Start of MATERIAL PROVIDED

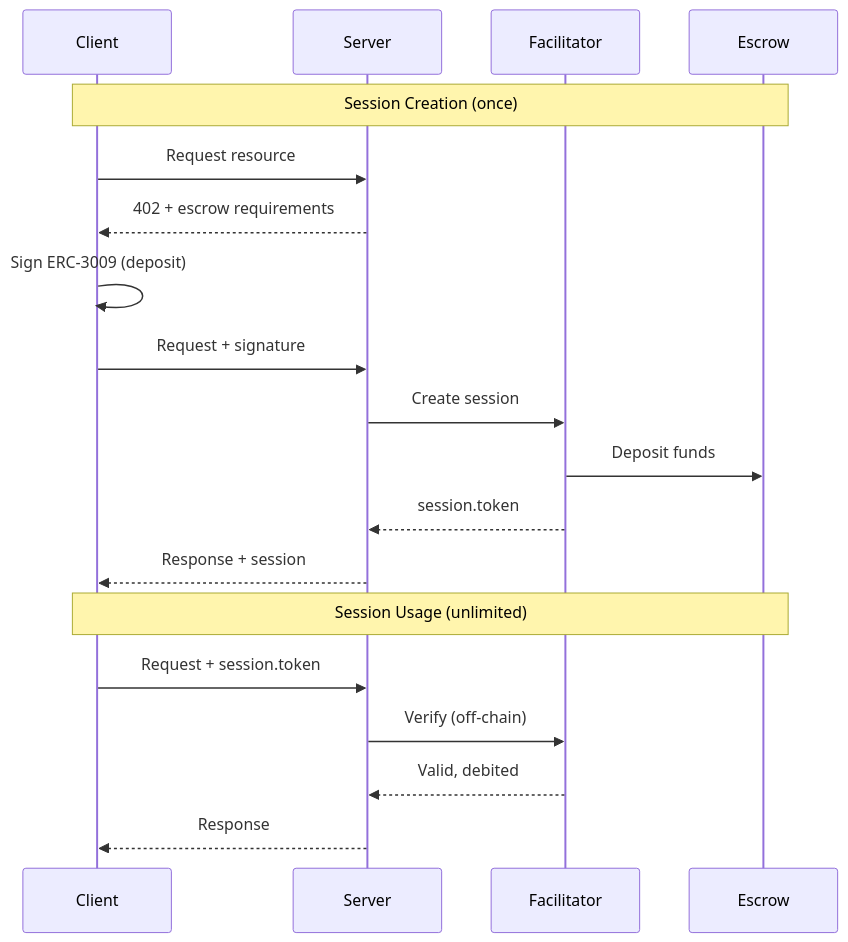
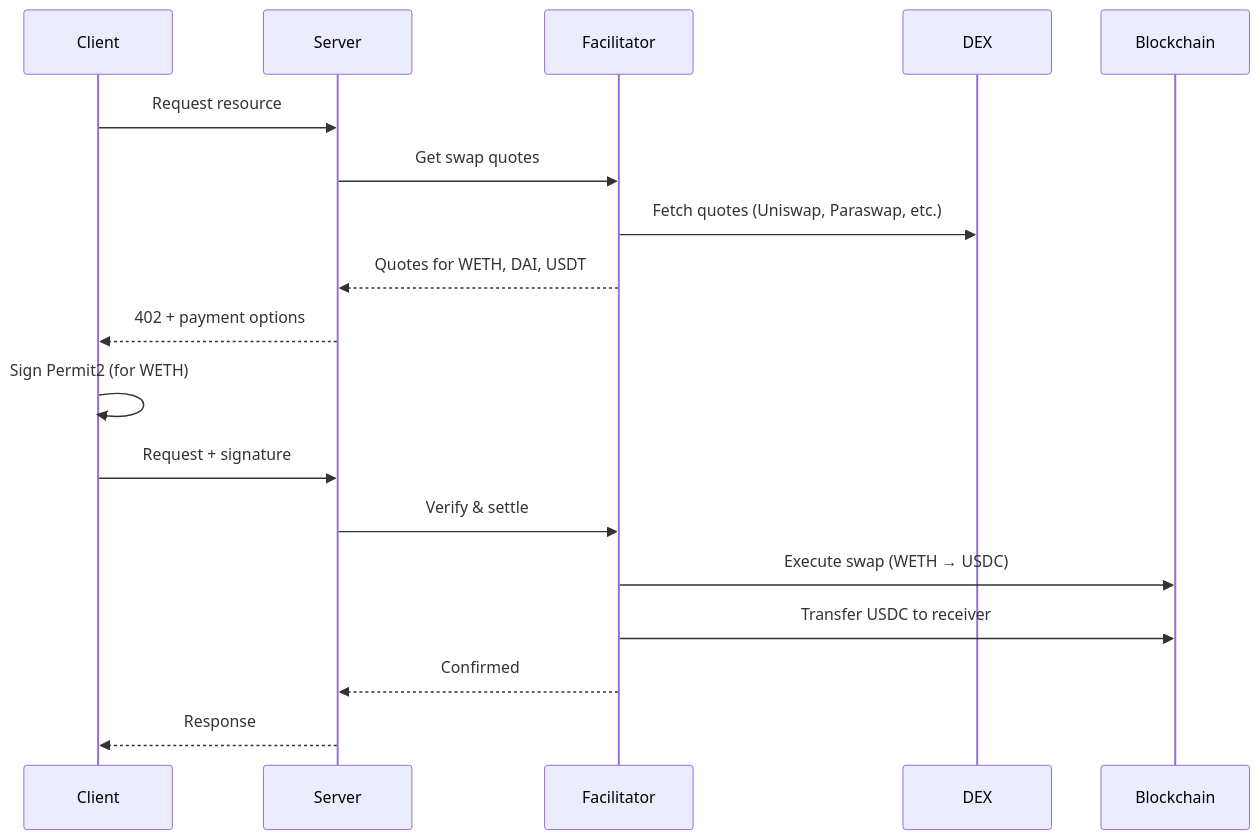
The second of 2 diagrams in x402/introduction.mdx (Agentokratia/docs), drawn with Mermaid before and after one commit. The commit also changed other lines of this file and 7 other files, not shown here.

````diff
--- a/x402/introduction.mdx
+++ b/x402/introduction.mdx
@@ -221,23 +227,21 @@
 ```mermaid
 sequenceDiagram
     participant Client
     participant Server
     participant Facilitator
-    participant Escrow
+    participant DEX
+    participant Blockchain
 
-    Note over Client,Escrow: Session Creation (once)
     Client->>Server: Request resource
-    Server-->>Client: 402 + escrow requirements
-    Client->>Client: Sign ERC-3009 (deposit)
+    Server->>Facilitator: Get swap quotes
+    Facilitator->>DEX: Fetch quotes (Uniswap, Paraswap, etc.)
+    Facilitator-->>Server: Quotes for WETH, DAI, USDT
+    Server-->>Client: 402 + payment options
+    Client->>Client: Sign Permit2 (for WETH)
     Client->>Server: Request + signature
-    Server->>Facilitator: Create session
-    Facilitator->>Escrow: Deposit funds
-    Facilitator-->>Server: session.token
-    Server-->>Client: Response + session
-
-    Note over Client,Escrow: Session Usage (unlimited)
-    Client->>Server: Request + session.token
-    Server->>Facilitator: Verify (off-chain)
-    Facilitator-->>Server: Valid, debited
+    Server->>Facilitator: Verify & settle
+    Facilitator->>Blockchain: Execute swap (WETH → USDC)
+    Facilitator->>Blockchain: Transfer USDC to receiver
+    Facilitator-->>Server: Confirmed
     Server-->>Client: Response
 ```
````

End of MATERIAL PROVIDED

• **WHAT YOU HAVE TO DO**
Report how many lines of the data hold the string "Client"; give only the number.

• **YOUR RESPONSE**
12